━━━ Exercise input
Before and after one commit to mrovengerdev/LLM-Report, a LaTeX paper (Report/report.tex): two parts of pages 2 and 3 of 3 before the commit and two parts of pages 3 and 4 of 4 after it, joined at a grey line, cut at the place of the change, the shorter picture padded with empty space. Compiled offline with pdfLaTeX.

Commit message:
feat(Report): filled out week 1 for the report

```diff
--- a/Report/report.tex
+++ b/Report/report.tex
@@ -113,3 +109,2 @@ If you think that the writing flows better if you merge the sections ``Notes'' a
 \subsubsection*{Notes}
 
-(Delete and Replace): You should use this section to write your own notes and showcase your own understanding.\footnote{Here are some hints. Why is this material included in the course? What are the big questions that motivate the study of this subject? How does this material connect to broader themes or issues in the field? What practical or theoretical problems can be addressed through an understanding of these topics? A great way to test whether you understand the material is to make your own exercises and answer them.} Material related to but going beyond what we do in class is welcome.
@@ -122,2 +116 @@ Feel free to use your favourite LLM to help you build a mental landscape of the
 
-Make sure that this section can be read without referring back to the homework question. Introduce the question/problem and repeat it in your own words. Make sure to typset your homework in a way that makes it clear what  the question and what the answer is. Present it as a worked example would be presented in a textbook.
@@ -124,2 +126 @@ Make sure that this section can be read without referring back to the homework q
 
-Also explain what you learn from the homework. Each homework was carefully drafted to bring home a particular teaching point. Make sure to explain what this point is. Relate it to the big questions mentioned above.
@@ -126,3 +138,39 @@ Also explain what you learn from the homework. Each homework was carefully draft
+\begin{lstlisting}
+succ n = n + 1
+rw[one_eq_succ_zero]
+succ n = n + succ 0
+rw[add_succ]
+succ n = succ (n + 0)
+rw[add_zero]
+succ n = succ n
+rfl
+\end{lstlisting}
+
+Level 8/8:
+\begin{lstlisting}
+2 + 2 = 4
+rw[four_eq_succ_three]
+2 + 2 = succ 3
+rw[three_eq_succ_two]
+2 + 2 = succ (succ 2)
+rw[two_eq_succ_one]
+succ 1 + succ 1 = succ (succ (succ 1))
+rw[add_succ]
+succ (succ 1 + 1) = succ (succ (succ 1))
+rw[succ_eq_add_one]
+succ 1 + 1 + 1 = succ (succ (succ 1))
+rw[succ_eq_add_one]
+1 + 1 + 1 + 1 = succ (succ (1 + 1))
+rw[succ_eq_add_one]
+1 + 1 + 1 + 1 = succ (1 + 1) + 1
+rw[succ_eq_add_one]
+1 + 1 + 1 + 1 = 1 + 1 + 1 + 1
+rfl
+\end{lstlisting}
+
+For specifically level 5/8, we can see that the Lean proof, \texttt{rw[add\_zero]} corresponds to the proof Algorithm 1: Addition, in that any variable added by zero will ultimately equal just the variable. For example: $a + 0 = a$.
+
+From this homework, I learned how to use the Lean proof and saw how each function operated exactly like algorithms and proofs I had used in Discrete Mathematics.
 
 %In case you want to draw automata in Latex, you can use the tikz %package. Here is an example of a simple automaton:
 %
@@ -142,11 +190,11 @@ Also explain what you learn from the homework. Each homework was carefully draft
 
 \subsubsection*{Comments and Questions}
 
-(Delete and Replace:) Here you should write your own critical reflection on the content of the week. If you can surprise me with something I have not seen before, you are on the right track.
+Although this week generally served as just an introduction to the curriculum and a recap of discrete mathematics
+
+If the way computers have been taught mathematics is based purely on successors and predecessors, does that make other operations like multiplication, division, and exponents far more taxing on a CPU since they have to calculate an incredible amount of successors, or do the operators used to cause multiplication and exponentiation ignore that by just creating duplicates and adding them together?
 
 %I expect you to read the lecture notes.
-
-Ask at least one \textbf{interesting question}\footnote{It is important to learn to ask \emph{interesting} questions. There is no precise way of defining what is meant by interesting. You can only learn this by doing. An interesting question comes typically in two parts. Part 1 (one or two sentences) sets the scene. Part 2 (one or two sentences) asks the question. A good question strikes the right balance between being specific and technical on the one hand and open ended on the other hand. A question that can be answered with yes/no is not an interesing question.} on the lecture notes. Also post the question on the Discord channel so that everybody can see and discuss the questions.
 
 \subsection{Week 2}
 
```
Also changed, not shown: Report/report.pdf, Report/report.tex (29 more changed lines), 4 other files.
━━━━━━
## Exercise prompt
Copy each entry above exactly, leaving nothing out.

## Your solution
Before and after one commit to mrovengerdev/LLM-Report, a LaTeX paper (Report/report.tex): two parts of pages 2 and 3 of 3 before the commit and two parts of pages 3 and 4 of 4 after it, joined at a grey line, cut at the place of the change, the shorter picture padded with empty space. Compiled offline with pdfLaTeX.

Commit message:
feat(Report): filled out week 1 for the report

```diff
--- a/Report/report.tex
+++ b/Report/report.tex
@@ -113,3 +109,2 @@ If you think that the writing flows better if you merge the sections ``Notes'' a
 \subsubsection*{Notes}
 
-(Delete and Replace): You should use this section to write your own notes and showcase your own understanding.\footnote{Here are some hints. Why is this material included in the course? What are the big questions that motivate the study of this subject? How does this material connect to broader themes or issues in the field? What practical or theoretical problems can be addressed through an understanding of these topics? A great way to test whether you understand the material is to make your own exercises and answer them.} Material related to but going beyond what we do in class is welcome.
@@ -122,2 +116 @@ Feel free to use your favourite LLM to help you build a mental landscape of the
 
-Make sure that this section can be read without referring back to the homework question. Introduce the question/problem and repeat it in your own words. Make sure to typset your homework in a way that makes it clear what  the question and what the answer is. Present it as a worked example would be presented in a textbook.
@@ -124,2 +126 @@ Make sure that this section can be read without referring back to the homework q
 
-Also explain what you learn from the homework. Each homework was carefully drafted to bring home a particular teaching point. Make sure to explain what this point is. Relate it to the big questions mentioned above.
@@ -126,3 +138,39 @@ Also explain what you learn from the homework. Each homework was carefully draft
+\begin{lstlisting}
+succ n = n + 1
+rw[one_eq_succ_zero]
+succ n = n + succ 0
+rw[add_succ]
+succ n = succ (n + 0)
+rw[add_zero]
+succ n = succ n
+rfl
+\end{lstlisting}
+
+Level 8/8:
+\begin{lstlisting}
+2 + 2 = 4
+rw[four_eq_succ_three]
+2 + 2 = succ 3
+rw[three_eq_succ_two]
+2 + 2 = succ (succ 2)
+rw[two_eq_succ_one]
+succ 1 + succ 1 = succ (succ (succ 1))
+rw[add_succ]
+succ (succ 1 + 1) = succ (succ (succ 1))
+rw[succ_eq_add_one]
+succ 1 + 1 + 1 = succ (succ (succ 1))
+rw[succ_eq_add_one]
+1 + 1 + 1 + 1 = succ (succ (1 + 1))
+rw[succ_eq_add_one]
+1 + 1 + 1 + 1 = succ (1 + 1) + 1
+rw[succ_eq_add_one]
+1 + 1 + 1 + 1 = 1 + 1 + 1 + 1
+rfl
+\end{lstlisting}
+
+For specifically level 5/8, we can see that the Lean proof, \texttt{rw[add\_zero]} corresponds to the proof Algorithm 1: Addition, in that any variable added by zero will ultimately equal just the variable. For example: $a + 0 = a$.
+
+From this homework, I learned how to use the Lean proof and saw how each function operated exactly like algorithms and proofs I had used in Discrete Mathematics.
 
 %In case you want to draw automata in Latex, you can use the tikz %package. Here is an example of a simple automaton:
 %
@@ -142,11 +190,11 @@ Also explain what you learn from the homework. Each homework was carefully draft
 
 \subsubsection*{Comments and Questions}
 
-(Delete and Replace:) Here you should write your own critical reflection on the content of the week. If you can surprise me with something I have not seen before, you are on the right track.
+Although this week generally served as just an introduction to the curriculum and a recap of discrete mathematics
+
+If the way computers have been taught mathematics is based purely on successors and predecessors, does that make other operations like multiplication, division, and exponents far more taxing on a CPU since they have to calculate an incredible amount of successors, or do the operators used to cause multiplication and exponentiation ignore that by just creating duplicates and adding them together?
 
 %I expect you to read the lecture notes.
-
-Ask at least one \textbf{interesting question}\footnote{It is important to learn to ask \emph{interesting} questions. There is no precise way of defining what is meant by interesting. You can only learn this by doing. An interesting question comes typically in two parts. Part 1 (one or two sentences) sets the scene. Part 2 (one or two sentences) asks the question. A good question strikes the right balance between being specific and technical on the one hand and open ended on the other hand. A question that can be answered with yes/no is not an interesing question.} on the lecture notes. Also post the question on the Discord channel so that everybody can see and discuss the questions.
 
 \subsection{Week 2}
 
```
Also changed, not shown: Report/report.pdf, Report/report.tex (29 more changed lines), 4 other files.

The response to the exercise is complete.